## Task
In the data below, locate each line with the word "Please" and list it.

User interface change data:
.....

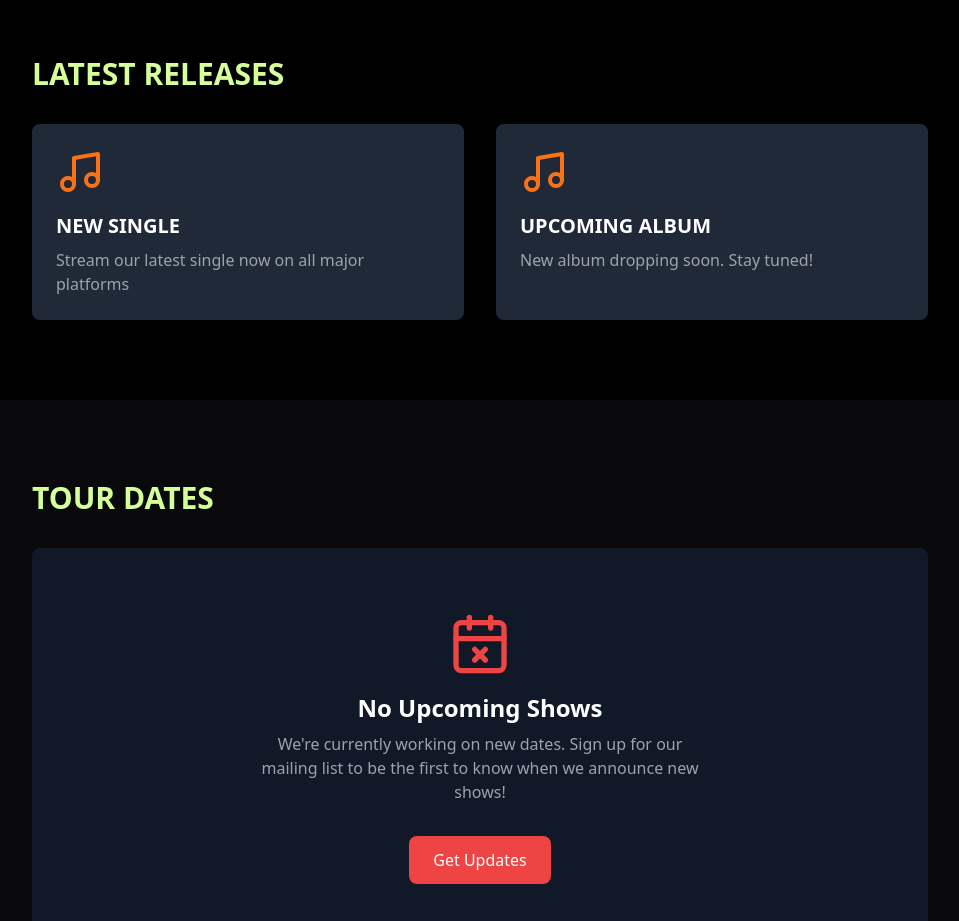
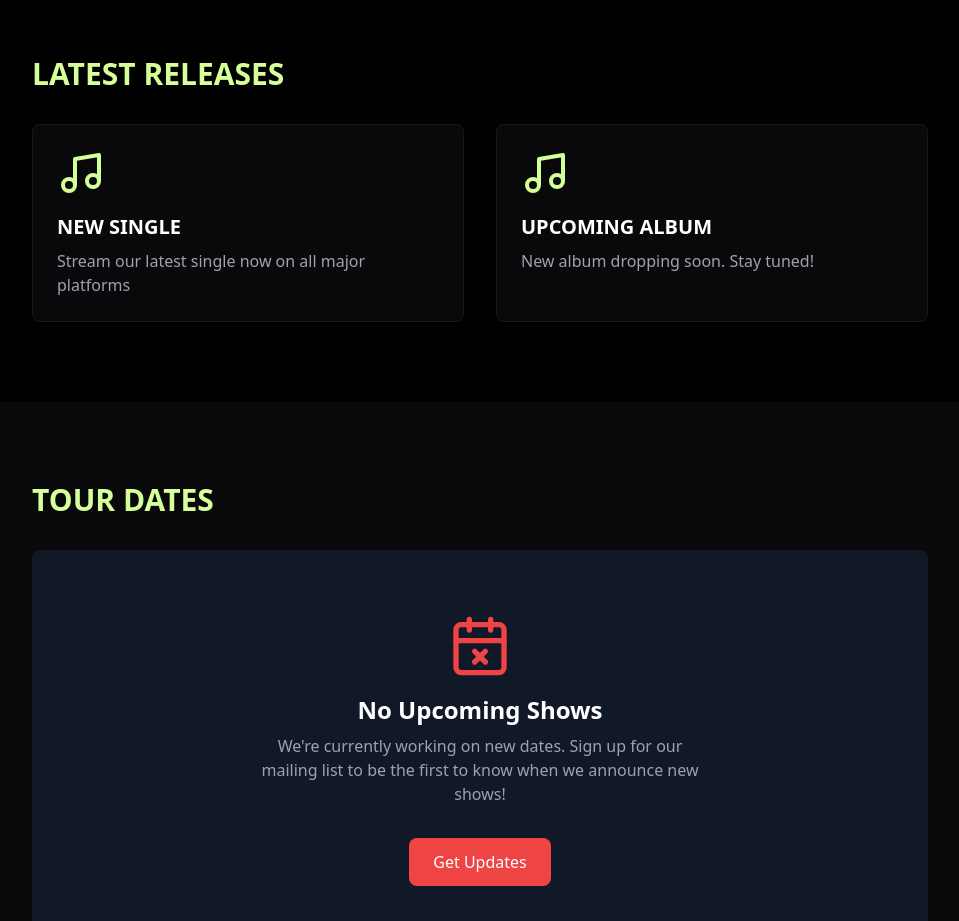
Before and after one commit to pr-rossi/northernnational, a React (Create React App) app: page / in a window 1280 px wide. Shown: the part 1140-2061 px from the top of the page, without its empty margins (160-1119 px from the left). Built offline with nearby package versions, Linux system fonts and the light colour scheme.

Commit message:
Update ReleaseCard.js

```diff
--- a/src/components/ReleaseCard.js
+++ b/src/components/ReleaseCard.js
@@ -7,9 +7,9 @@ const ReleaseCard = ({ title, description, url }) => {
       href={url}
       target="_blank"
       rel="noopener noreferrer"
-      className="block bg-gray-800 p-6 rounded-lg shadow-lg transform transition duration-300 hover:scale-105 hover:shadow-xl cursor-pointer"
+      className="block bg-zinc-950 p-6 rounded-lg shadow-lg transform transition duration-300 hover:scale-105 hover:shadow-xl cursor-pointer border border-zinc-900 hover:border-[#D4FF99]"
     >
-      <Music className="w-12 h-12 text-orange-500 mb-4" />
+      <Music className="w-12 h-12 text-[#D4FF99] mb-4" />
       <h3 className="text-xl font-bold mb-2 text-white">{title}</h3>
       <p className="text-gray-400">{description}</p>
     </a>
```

.....

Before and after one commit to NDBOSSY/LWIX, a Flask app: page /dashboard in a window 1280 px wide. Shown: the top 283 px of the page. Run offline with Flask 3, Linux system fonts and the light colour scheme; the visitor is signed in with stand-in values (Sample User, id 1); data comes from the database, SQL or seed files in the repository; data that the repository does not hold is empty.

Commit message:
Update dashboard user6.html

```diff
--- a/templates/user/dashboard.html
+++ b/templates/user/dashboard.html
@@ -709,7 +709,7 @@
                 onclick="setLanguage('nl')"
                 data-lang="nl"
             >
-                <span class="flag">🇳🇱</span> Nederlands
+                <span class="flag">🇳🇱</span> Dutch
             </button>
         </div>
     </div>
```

.....

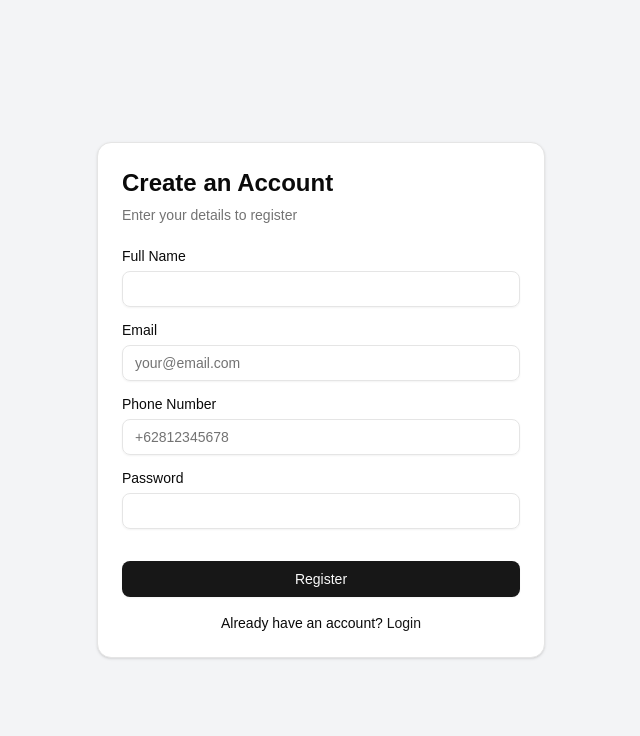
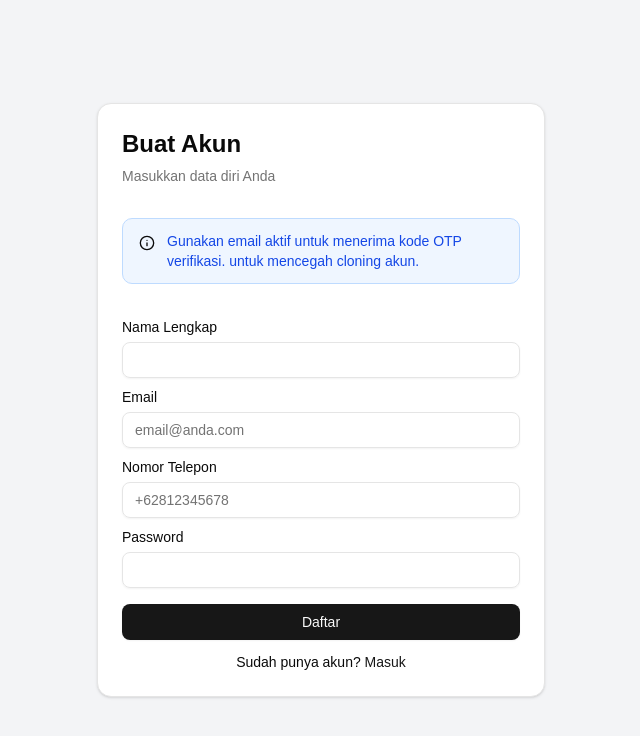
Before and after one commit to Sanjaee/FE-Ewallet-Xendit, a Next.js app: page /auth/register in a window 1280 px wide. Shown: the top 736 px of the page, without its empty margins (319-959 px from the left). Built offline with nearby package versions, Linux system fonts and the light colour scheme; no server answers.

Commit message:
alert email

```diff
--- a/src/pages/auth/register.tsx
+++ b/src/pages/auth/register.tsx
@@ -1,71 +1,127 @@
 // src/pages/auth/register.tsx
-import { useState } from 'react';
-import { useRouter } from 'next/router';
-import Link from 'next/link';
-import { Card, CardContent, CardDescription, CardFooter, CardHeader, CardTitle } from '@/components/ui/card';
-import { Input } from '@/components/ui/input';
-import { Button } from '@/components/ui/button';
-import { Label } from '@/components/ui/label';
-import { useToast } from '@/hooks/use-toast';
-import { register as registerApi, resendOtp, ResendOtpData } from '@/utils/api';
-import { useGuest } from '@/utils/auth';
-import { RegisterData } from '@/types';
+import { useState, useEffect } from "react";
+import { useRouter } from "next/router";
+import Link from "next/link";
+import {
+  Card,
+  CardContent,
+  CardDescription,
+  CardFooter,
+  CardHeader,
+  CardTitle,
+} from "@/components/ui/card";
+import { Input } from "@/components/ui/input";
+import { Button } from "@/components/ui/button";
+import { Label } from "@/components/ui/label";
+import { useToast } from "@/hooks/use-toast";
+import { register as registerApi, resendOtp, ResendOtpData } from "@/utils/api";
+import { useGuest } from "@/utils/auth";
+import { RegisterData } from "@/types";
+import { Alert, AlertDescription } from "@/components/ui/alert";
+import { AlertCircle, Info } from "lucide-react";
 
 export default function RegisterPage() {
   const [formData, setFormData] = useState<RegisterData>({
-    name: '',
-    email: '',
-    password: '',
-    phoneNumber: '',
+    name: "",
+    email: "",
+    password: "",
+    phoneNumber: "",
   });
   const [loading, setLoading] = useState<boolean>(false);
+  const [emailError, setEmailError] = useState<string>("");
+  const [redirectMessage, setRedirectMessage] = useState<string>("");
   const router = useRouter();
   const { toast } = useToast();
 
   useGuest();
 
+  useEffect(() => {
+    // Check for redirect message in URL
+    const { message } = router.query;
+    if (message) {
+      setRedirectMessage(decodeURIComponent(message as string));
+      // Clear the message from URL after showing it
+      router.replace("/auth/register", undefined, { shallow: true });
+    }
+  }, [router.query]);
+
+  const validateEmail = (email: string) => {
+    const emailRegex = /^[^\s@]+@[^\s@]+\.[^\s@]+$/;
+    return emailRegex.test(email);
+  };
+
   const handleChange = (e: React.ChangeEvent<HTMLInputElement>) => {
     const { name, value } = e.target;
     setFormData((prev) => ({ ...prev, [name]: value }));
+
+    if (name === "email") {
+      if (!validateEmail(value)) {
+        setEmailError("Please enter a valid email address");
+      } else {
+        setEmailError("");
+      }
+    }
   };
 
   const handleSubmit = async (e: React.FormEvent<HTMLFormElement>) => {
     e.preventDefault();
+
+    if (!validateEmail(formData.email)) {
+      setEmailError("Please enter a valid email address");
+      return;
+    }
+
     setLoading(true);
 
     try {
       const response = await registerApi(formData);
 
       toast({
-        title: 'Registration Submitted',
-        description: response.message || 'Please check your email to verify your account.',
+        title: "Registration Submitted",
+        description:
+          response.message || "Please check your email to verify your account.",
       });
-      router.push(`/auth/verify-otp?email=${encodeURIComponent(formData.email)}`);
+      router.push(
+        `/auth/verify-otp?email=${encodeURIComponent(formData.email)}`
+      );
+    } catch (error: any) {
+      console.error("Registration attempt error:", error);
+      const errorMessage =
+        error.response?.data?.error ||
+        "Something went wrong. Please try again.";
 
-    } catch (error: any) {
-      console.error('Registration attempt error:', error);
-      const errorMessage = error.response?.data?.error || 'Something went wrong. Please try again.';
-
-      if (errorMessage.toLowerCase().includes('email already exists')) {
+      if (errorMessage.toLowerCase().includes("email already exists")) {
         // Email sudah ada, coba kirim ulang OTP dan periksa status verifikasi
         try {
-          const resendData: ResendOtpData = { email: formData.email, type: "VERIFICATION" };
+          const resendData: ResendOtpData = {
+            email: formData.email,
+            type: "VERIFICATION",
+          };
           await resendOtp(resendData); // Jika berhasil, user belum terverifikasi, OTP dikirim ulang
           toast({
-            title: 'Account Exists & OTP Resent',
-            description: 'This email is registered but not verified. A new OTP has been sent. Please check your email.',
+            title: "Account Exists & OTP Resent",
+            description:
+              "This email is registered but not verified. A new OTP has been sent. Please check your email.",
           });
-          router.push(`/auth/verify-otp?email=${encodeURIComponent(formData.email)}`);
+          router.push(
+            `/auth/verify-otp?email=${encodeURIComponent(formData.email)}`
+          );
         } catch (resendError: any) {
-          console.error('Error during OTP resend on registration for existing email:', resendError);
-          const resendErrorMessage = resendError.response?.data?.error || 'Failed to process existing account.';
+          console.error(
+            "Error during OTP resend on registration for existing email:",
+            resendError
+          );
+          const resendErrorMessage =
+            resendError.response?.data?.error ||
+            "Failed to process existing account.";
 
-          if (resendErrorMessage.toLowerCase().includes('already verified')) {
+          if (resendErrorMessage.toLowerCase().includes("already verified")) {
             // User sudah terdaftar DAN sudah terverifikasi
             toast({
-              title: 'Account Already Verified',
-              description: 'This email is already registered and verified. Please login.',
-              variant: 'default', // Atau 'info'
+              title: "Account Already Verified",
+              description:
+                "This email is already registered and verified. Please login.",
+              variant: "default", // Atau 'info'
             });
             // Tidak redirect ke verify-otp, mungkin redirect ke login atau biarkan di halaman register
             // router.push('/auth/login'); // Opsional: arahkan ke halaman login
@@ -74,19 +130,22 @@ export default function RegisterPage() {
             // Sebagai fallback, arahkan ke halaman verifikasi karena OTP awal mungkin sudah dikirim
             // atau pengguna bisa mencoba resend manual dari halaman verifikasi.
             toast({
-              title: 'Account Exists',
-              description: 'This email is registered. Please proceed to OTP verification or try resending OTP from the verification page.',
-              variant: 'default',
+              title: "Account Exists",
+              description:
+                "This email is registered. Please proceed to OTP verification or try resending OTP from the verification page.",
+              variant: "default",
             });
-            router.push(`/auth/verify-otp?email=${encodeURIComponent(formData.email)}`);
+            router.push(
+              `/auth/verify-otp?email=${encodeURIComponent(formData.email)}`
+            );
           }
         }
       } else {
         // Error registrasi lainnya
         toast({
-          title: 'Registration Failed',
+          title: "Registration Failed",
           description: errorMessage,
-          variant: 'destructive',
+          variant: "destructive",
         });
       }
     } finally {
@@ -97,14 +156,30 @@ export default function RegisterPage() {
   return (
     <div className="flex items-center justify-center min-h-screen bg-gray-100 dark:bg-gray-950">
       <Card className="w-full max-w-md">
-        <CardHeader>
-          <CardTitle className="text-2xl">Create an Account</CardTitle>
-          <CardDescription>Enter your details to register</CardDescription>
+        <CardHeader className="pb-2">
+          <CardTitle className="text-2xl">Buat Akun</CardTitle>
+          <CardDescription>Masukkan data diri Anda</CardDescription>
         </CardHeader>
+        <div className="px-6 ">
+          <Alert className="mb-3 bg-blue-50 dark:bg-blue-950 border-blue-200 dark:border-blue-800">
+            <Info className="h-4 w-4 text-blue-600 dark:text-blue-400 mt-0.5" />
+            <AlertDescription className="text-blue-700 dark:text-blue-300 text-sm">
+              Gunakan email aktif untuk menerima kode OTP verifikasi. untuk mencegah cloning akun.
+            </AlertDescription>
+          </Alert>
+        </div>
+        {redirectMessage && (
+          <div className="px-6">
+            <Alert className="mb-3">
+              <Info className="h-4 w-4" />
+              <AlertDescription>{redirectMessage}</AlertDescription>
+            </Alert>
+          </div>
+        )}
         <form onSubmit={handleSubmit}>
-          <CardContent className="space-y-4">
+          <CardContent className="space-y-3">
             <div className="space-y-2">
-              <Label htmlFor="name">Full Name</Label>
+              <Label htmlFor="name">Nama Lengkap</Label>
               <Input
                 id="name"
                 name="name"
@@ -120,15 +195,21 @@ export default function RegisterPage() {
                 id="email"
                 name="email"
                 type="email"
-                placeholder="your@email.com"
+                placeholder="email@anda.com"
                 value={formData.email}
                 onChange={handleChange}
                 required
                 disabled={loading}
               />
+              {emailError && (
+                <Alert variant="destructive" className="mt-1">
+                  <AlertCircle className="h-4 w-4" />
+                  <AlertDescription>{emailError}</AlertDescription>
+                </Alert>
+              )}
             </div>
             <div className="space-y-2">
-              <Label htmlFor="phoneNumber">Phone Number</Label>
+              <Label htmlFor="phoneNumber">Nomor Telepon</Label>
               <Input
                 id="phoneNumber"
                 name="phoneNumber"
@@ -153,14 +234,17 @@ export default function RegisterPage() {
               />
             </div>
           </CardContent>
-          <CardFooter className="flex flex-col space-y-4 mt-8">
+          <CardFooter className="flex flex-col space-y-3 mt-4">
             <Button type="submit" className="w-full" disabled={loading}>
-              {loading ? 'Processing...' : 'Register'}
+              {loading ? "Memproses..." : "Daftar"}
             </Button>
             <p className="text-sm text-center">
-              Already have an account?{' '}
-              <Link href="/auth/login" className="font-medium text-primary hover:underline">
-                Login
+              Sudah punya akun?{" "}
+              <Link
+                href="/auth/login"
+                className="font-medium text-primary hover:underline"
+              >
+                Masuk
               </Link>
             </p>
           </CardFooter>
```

.....

## Answer for this exercise
+        setEmailError("Please enter a valid email address");
+      setEmailError("Please enter a valid email address");
-        description: response.message || 'Please check your email to verify your account.',
+          response.message || "Please check your email to verify your account.",
+        "Something went wrong. Please try again.";
-      const errorMessage = error.response?.data?.error || 'Something went wrong. Please try again.';
-            description: 'This email is registered but not verified. A new OTP has been sent. Please check your email.',
+              "This email is registered but not verified. A new OTP has been sent. Please check your email.",
-              description: 'This email is already registered and verified. Please login.',
+                "This email is already registered and verified. Please login.",
-              description: 'This email is registered. Please proceed to OTP verification or try resending OTP from the verification page.',
+                "This email is registered. Please proceed to OTP verification or try resending OTP from the verification page.",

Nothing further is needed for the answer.